Here is information taken directly from the World Health Organization that shows how palmitic acid contributes to cardiovascular disease. The takeaway from this is not all saturated fats are necessarily bad, but some saturated fatty acids, i.e., myristic and palmitic acids are decidedly bad.
World Health Organization (WHO)
5.4 Recommendations for preventing cardiovascular diseases
The second half of the 20th century has witnessed major shifts in the pattern of disease, in addition to marked improvements in life expectancy, this period is characterized by profound changes in diet and lifestyles which in turn have contributed to an epidemic of noncommunicable diseases. This epidemic is now emerging, and even accelerating, in most developing countries, while infections and nutritional deficiencies are receding as leading contributors to death and disability.
In developing countries, the effect of the nutrition transition and the concomitant rise in the prevalence of cardiovascular diseases will be to widen the mismatch between health care needs and resources, and already scarce resources will be stretched ever more thinly. Because unbalanced diets, obesity and physical inactivity all contribute to heart disease, addressing these, along with tobacco use, can help to stem the epidemic. A large measure of success in this area has already been demonstrated in many industrialized countries.

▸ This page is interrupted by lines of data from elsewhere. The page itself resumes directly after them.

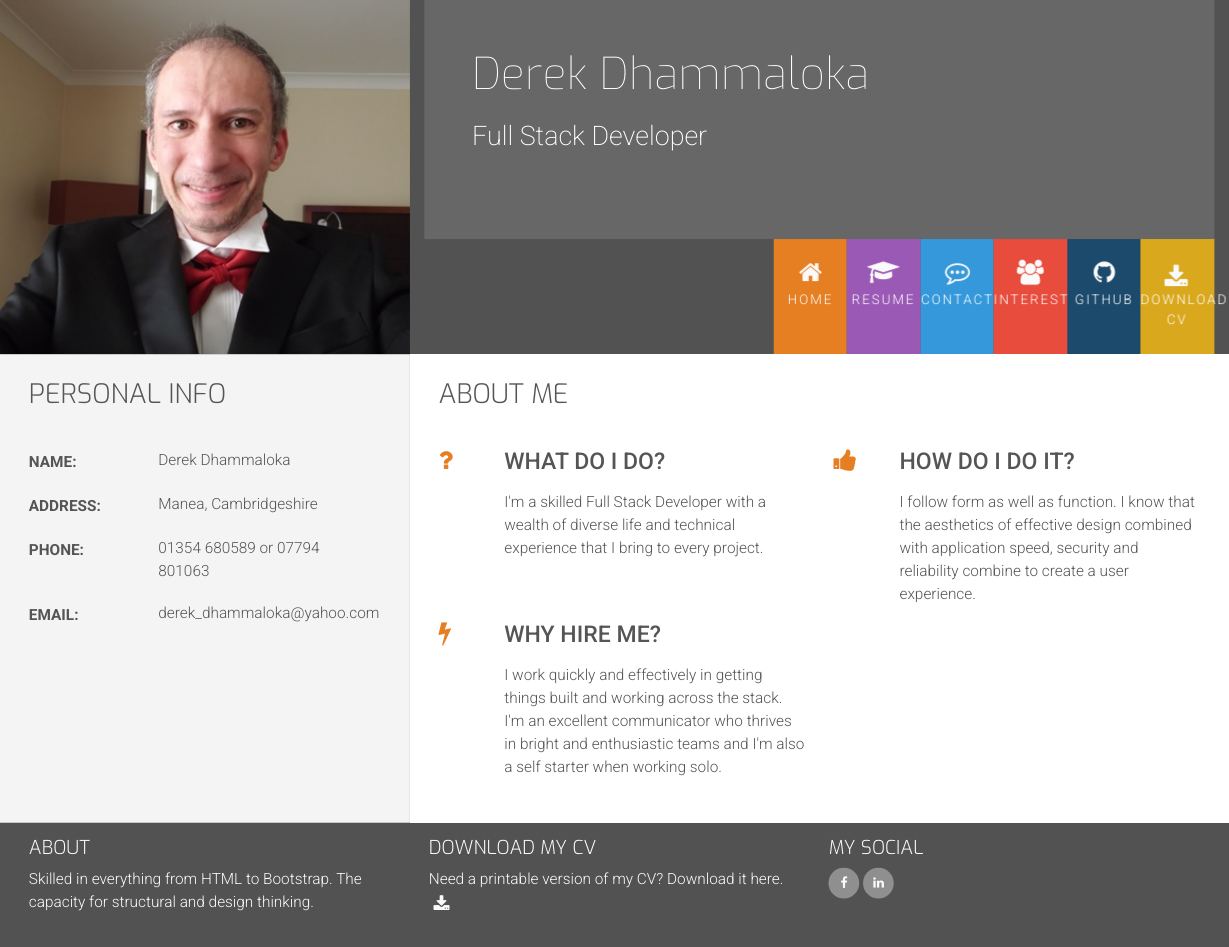
Repository: derektypist/derek-dhammaloka-cv
Page: index.html
The author's editor kept a record of every edit. The page is drawn from the files as they stood at one moment, then again after the next edit.
The browser window is 1280 px wide. The pictures show the whole page, at 96% of full size.
Some web libraries are served in a nearby version.

Above is the page before.

### index.html
<!DOCTYPE html>
<html>
    <head>
    <link rel="stylesheet" href="https://maxcdn.bootstrapcdn.com/bootstrap/4.3.1/css/bootstrap.min.css" integrity="sha384-ggOyR0iXCbMQv3Xipma34MD+dH/1fQ784/j6cY/iJTQUOhcWr7x9JvoRxT2MZw1T" crossorigin="anonymous">
    <link rel="stylesheet" href="https://maxcdn.bootstrapcdn.com/font-awesome/4.7.0/css/font-awesome.min.css" type="text/css" />
    <link rel="stylesheet" href="https://cdnjs.cloudflare.com/ajax/libs/hover.css/2.1.1/css/hover-min.css" type="text/css" />
    <link rel="stylesheet" href="assets/css/style.css" type="text/css" />
    <meta name="viewport" content="width=device-width, initial-scale=1">
    <title>Derek Dhammaloka CV - Home Page</title>
</head>
<body>
  <header class="container-fluid">

            <div class="row">

                <a class="col-md-4 logo" href="index.html" title="Derek Dhammaloka Home Page"></a>

                <div class="col-md-8">

                    <div class="row no-gutters bg-color-name-title">
                        <div class="col heading">
                            <h1 class="name">Derek Dhammaloka</h1>
                            <h2 class="title">Full Stack Developer</h2>
                        </div>
                    </div>

                    <div class="row no-gutters">
                        <div class="col"></div>

                        <ul class="list-inline menucontainer" id="nav">

                            <li class="col-6 col-sm-2 ui-menu-color-home menuitem list-inline-item">

                                <a href="index.html" class="hvr-sweep-to-bottom"><i class="fa fa-home" aria-hidden="true"></i><span>Home</span></a>

                            </li>

                            <li class="col-6 col-sm-2 ui-menu-color-resume menuitem list-inline-item">

                                <a href="resume.html" class="hvr-sweep-to-bottom"><i class="fa fa-graduation-cap" aria-hidden="true"></i><span>Resume</span></a>

                            </li>

                            <li class="col-6 col-sm-2 ui-menu-color-contact menuitem list-inline-item">

                                <a href="contact.html" class="hvr-sweep-to-bottom"><i class="fa fa-commenting-o" aria-hidden="true"></i><span>Contact</span></a>

                            </li>

                            <li class="col-6 col-sm-2 ui-menu-color-interests menuitem list-inline-item">
                                <a href="interests.html" class="hvr-sweep-to-bottom"><i class="fa fa-users" aria-hidden="true "></i><span>Interests</span></a>
                            </li>

                            <li class="col-6 col-sm-2 ui-menu-color-github menuitem list-inline-item">
                                <a href="github.html" class="hvr-sweep-to-bottom"><i class="fa fa-github" aria-hidden="true "></i><span>GitHub</span></a>
                            </li>

                            <li class="col-6 col-sm-2 ui-menu-color-download menuitem list-inline-item">

                                <a href="assets/cv/derekdhammaloka-cv.pdf" target="_blank" class="hvr-sweep-to-bottom"><span><i class="fa fa-download" aria-hidden="true"></i>Download CV</span></a>

                            </li>

                        </ul>

                    </div>

                </div>

            </div>

        </header>

    <section class="container-fluid">
            <div class="row">
                <div class="col-md-4 bg-color-personal-info section-column">
                    <div class="row">
                        <div class="col-12">
                            <h3 class="section-heading uppercase">Personal Info</h3>
                        </div>
                    </div>
                    <div class="personal-info-item">
                        <div class="key">
                            <p class="uppercase">Name:</p>
                        </div>
                        <div class="value">
                            <p>Derek Dhammaloka</p>
                        </div>
                    </div>
                    <div class="personal-info-item">
                        <div class="key">
                            <p class="uppercase">Address:</p>
                        </div>
                        <div class="value">
                            <p>Manea, Cambridgeshire</p>
                        </div>
                    </div>
                    <div class="personal-info-item">
                        <div class="key">
                            <p class="uppercase">Phone:</p>
                        </div>
                        <div class="value">
                            <p>01354 680589 or 07794 801063</p>
                        </div>
                    </div>
                    <div class="personal-info-item">
                        <div class="key">
                            <p class="uppercase">Email:</p>
                        </div>
                        <div class="value">
                            <p>derek_dhammaloka@yahoo.com</p>
                        </div>
                    </div>
                </div>
                <div class="col-md-8 bg-color-three-reasons section-column">
                    <div class="row">
                        <div class="col">
                            <h3 class="section-heading uppercase">About Me</h3>
                        </div>
                    </div>
                    <div class="row">
                        <div class="col-10 offset-1 offset-sm-0 col-sm-4 col-md-6">
                            <div class="row">
                                <div class="col-2">
                                    <i class="three-reasons-icons fa fa-question" aria-hidden="true"></i>
                                </div>
                                <div class="col-10">
                                    <h4 class="three-reasons-heading uppercase">What do I do?</h4>
                                    <p>
                                        I'm a skilled Full Stack Developer with a wealth of diverse
                                        life and technical experience that I bring to every project.
                                    </p>
                                </div>
                            </div>
                        </div>
                        <div class="col-10 offset-1 offset-sm-0 col-sm-4 col-md-6">
                                <div class="row">
                                    <div class="col-2">
                                        <i class="three-reasons-icons fa fa-thumbs-up" aria-hidden="true"></i>
                                    </div>
                                    <div class="col-10">
                                        <h4 class="three-reasons-heading uppercase">How do I do it?</h4>
                                        <p>
                                            I follow form as well as function.
                                            I know that the aesthetics of effective design combined with application speed,
                                            security and reliability combine to create a user experience.
                                        </p>
                                    </div>
                                </div>
                            </div>
                        <div class="col-10 offset-1 offset-sm-0 col-sm-4 col-md-6">
                            <div class="row">
                                <div class="col-2">
                                    <i class="three-reasons-icons fa fa-bolt" aria-hidden="true"></i>
                                </div>
                                <div class="col-10">
                                    <h4 class="three-reasons-heading uppercase">Why hire me?</h4>
                                    <p>
                                        I work quickly and effectively in getting things built and working across the stack.
                                        I'm an excellent communicator who thrives in bright and enthusiastic teams and I'm
                                        also a self starter when working solo.
                                    </p>
                                </div>
                            </div>
                        </div>
                    </div>
                </div>
            </div>
        </section>

    <footer class="container-fluid">
        <div class="row" id="footer-details">
            <div class="col-sm-4">
                <h5 class="uppercase general-sub">About</h5>
                <p class="inline-block">
                    Skilled in everything from HTML to Bootstrap.
                    The capacity for structural and design thinking.

                </p>
            </div>

            <div class="col-sm-4">
                <h5 class="uppercase general-sub">Download My CV</h5>
                <p class="inline-block">
                    Need a printable version of my CV?  Download it here.
                <a href="assets/cv/derekdhammaloka-cv.pdf" target="_blank" class="cv-pdf"><i class="fa fa-download" aria-hidden="true"></i></a>
                </p>

            </div>

            <div class="col-sm-4">
                <h5 class="uppercase general-sub">My Social</h5>
                <ul class="list-inline social-links">
                    <li class="list-inline-item"><a target="_blank" href="https://www.facebook.com/derek.dhammaloka"><i class="fa fa-facebook"></i></a></li>
                    <li class="list-inline-item"><a target="_blank" href="https://www.linkedin.com/in/derekdhammaloka"><i class="fa fa-linkedin"></i></a></li>
                </ul>

            </div>
        </div>
    </footer>
</body>
</html>

### assets/css/style.css
@import url('https://fonts.googleapis.com/css?family=Roboto:100,200,300,400,500,600,700|Exo:100,200,300,400,500,600,700');


/* Colors */

.bg-color-name-title {
    background-color: #676767;
}

.bg-color-three-reasons {
    background-color: #ffffff;
}

.ui-menu-color-home {

    background-color: #e67e22;

}


.ui-menu-color-resume {

    background-color: #9b59b6;

}



.ui-menu-color-contact {

    background-color: #3498db;

}


.ui-menu-color-download {

    background-color: #d9a81d;

}

.ui-menu-color-github {
    background-color: #1c4a6c;
}

.ui-menu-color-interests {
    background-color: #e74c3c;
}

.bg-color-personal-info {
    background-color: #f4f4f4;
}

.bg-color-work-history {
    background-color: #9b59b6;
}

.bg-color-contact {
    background-color: #ffffff;
}

.bg-color-conferences {

    background-color: #f4f4f4;

}


.bg-color-groups {

    background-color: #ffffff;

}

body {
    font-family: "Roboto", Arial, Verdana, sans-serif;
    font-weight: 300;
    background-color: #525252;
    color: #555555;
}

.section-column {
    display: table-cell;
    padding: 0 30px 30px;
    float: none;
}


/* Special Padding/Margins/Text */

h1, h2, h3, h4 {
    margin: 0;
}

.uppercase {
    text-transform: uppercase;
}

.general-sub {
    font-family: "Exo", Arial, Verdana, sans-serif;
    font-weight: 300;
    color: #fafafa;
}

.inline-block {
    display: inline-block;
}

.row-table {
    display: table;
}

.history-heading, .section-heading {
    font-family: "Exo", Arial, Verdana, sans-serif;
    font-weight: 300;
    margin-top: 25px;
    margin-bottom: 40px;
}

.text-center {
    text-align: center;
}

/* Heading */

header {
    margin: 0;
}



.heading {
    margin-left: 50px;
}


.logo {

    background: url("../images/derek.jpg");

    background-position: center;

    background-repeat: no-repeat;

    background-size: cover;

    min-height: 360px;


    transition: all .5s ease-in-out;

    -moz-transition: all .5s ease-in-out;
    -webkit-transition: all .5s ease-in-out;
    -o-transition: all .5s ease-in-out;

}

.name {
    font-family: "Exo", Arial, Verdana, sans-serif;
    font-weight: 100;
    font-size: 46px;
    margin-top: 50px;
    color: #ffffff;
}

.title {
    font-family: "Roboto", Arial, Verdana, sans-serif;
    font-weight: 200;
    font-size: 28px;
    margin-top: 20px;
    margin-bottom: 90px;
    color: #fff;
}

.list-inline-item:not(:last-child) {
    margin: 0;
}


.menucontainer {

    font-size: 0;

}
#nav {
    margin: 0;
}

#nav li {
    font-size: 14px;
    padding: 0;
}

.menuitem {
    height: 120px;
    text-align: center;
    padding: 0;
}

.menuitem a {
    width: 100%;
    text-decoration: none;
    color: #fff;
    height: 120px;
}

.menuitem a i {
    padding-top: 22px;
    display: block;
    color: #fafafa;
    font-size: 26px;
}

.menuitem span {
    display: block;
    width: 100%;
    padding-top: 5px;
    text-align: center;
    text-transform: uppercase;
    font-size: 14px;
    font-weight: 300;
    letter-spacing: 2px;
}

/* Hover.css */

.hvr-sweep-to-bottom:before {
    background: rgb(0, 0, 0);
    background: rgba(0, 0, 0, 0.2);
    height: 120px;
}

/* Footer */
footer {
    background-color: #525252;
    color: #fafafa;
    min-height: 120px;
    margin: 0;
}

footer .cv-pdf {
    color: #fafafa;
    text-align: center;
    font-size: 18px;
    padding-left: 5px;
}

footer .cv-pdf i:hover {
    color: #e84610;
    transition: all 0.35s ease-in-out;
    -moz-transition: all 0.35s ease-in-out;
    -webkit-transition: all 0.35s ease-in-out;
    -o-transition: all 0.35s ease-in-out;
}

.social-links {
    padding-bottom: 15px;
}

.social-links li a i {
    width: 32px;
    height: 32px;
    padding: 12px 0px;
    border-radius: 50%;
    font-size: 13px;
    line-height: 7px;
    text-align: center;
    color: #fafafa;
    background: #8f8f8f;
    transition: all 0.35s ease-in-out;
    -moz-transition: all 0.35s ease-in-out;
    -webkit-transition: all 0.35s ease-in-out;
    -o-transition: all 0.35s ease-in-out;

}

.social-links li a i:hover {
    background: #e84610;

}

#footer-details {
    padding: 15px;
}

/* Three Reasons */

.three-reasons-icons {
    font-size: 26px;
    color: #e67e22;
}

.three-reasons-heading {
    margin-bottom: 15px;
}

/* Personal Info */

.personal-info-item {
    margin-bottom: 20px;
    display: block;
    clear: both;
}



.personal-info-item .key, .personal-info-item .value {
    padding-right: 8px;
}

.personal-info-item .key p, .personal-info-item .value p {
    margin: 0;
}

.personal-info-item .key {
    display: inline-block;
    width: 30%;
    margin-right: 21px;
    padding-top: 2px;
    vertical-align: top;
}

.personal-info-item .key p {
    font-family: "Roboto", Arial, Verdana, sans-serif;
    font-weight: 700;

}

.personal-info-item .value {
    display: inline-block;
    position: relative;
    width: 60%;
}

/* Skills */

.progress {
    position: relative;
    height: 25px;
}

.progress-type {
    position: absolute;
    left: 0px;
    font-weight: 400;
    padding: 3px 30px 2px 10px;
    color: #fafafa;
    background-color: rgb(25, 25, 25);
    background-color: rgba(25, 25, 25, 0.2);
}

.progress-section {
    margin: 40px 20px;
}

/* Work History */

.timeline-item {
    padding: 4em 2em 0em 2em;
    position: relative;
    color: #fafafa;
    border-left: 1px solid;
}

.timeline-item p {
    padding: 0;
    margin: 0;
}

.timeline-item::before {
    content: attr(dates);
    position: absolute;
    left: 2.5em;
    top: 3em;
    display: block;
    font-family: "Exo", Arial, Verdana, sans-serif;
    font-weight: 500;
    font-size: .8em;
    padding: 0;
    margin: 0;
}

.timeline-item::after {
    width: 12px;
    height: 12px;
    display: block;
    top: 2.4em;
    position: absolute;
    left: -6px;
    border-radius: 12px;
    content: '';
    background: #fafafa;
}

.history-heading {
    color: #fafafa;
    margin-bottom: 50px;
}

.history-items {
    margin-bottom: 30px;
}

/* Interests */
.interest-links {
    text-decoration: none;
    color: #3498db;
}

.interest-links:hover {
    color: #e67e22;
}


/* Contact */

.contact-heading {
    font-family: "Exo", Arial, Verdana, sans-serif;
    font-weight: 300;
    margin-top: 25px;
    margin-bottom: 20px;
}

.center-form {
    padding-top: 10px;
    margin: 0 auto;
    max-width: 70%;
}

button[type="submit"] {
    margin-top: 15px;
    margin-bottom: 20px;
    background-color: #e84610;
    color: #fafafa;
}

/* Media Queries */

@media (min-width: 992px) {
    .section-column {
        padding: 0 30px 30px;
        float: none;
        display: table-cell;
    }

    .center-form {
    padding-top: 30px;
    min-height: 240px;
    margin: 0 auto;
    max-width: 50%;
}

}

/* Maps */
div#map {
    min-height: 360px;

}

After the next edit:
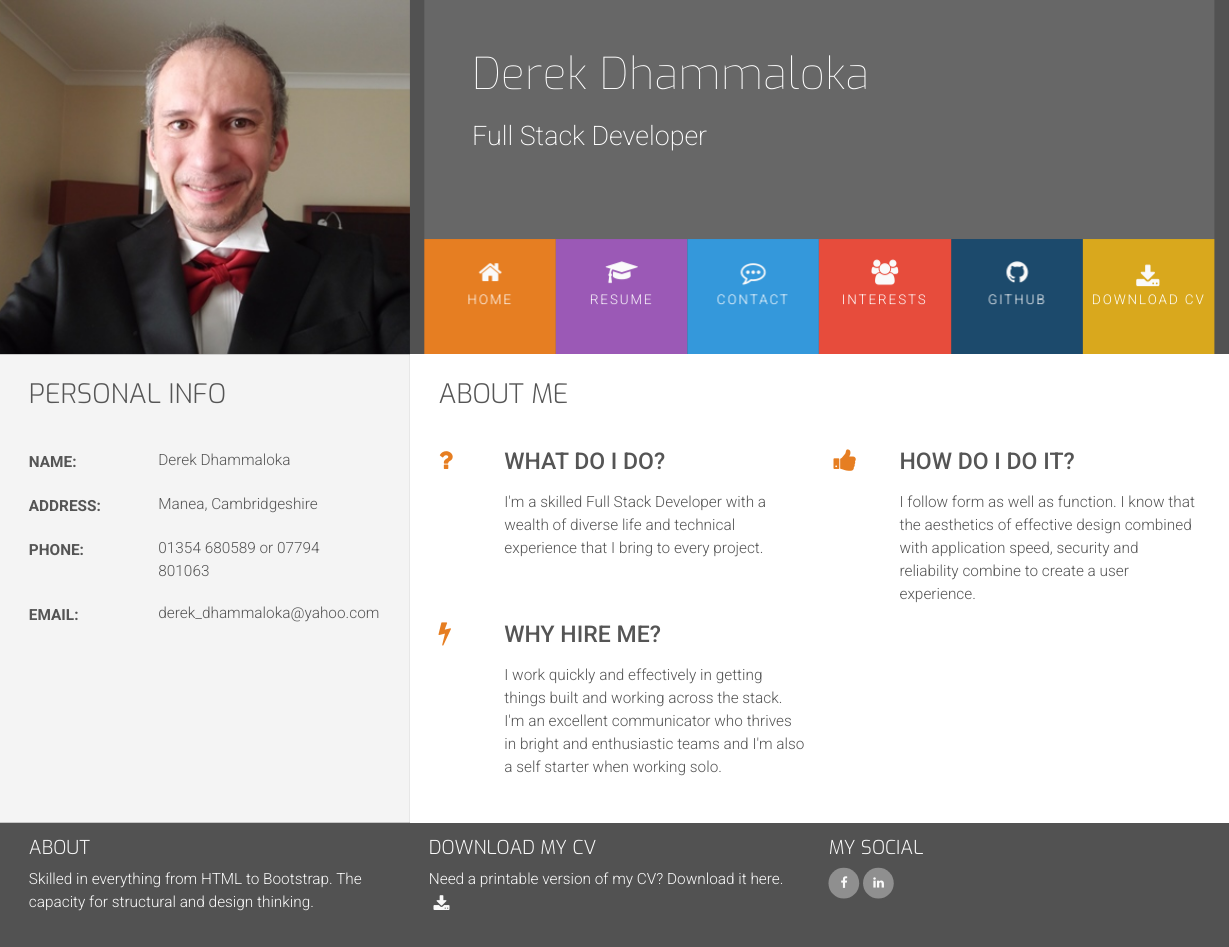
The edit:
--- a/index.html
+++ b/index.html
@@ -25,7 +25,7 @@
                     </div>
 
                     <div class="row no-gutters">
-                        <div class="col"></div>
+                        <div class="col">
 
                         <ul class="list-inline menucontainer" id="nav">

5.4.5 Disease-specific recommendations
Measures aimed at reducing the risk of CVD are outlined below. The strength of evidence on lifestyle factors is summarized in Table 10.
Dietary intake of fats strongly influences the risk of cardiovascular diseases such as coronary heart disease and stroke, through effects on blood lipids, thrombosis, blood pressure, arterial (endothelial) function, arrythmogenesis and inflammation. However, the qualitative composition of fats in the diet has a significant role to play in modifying this risk.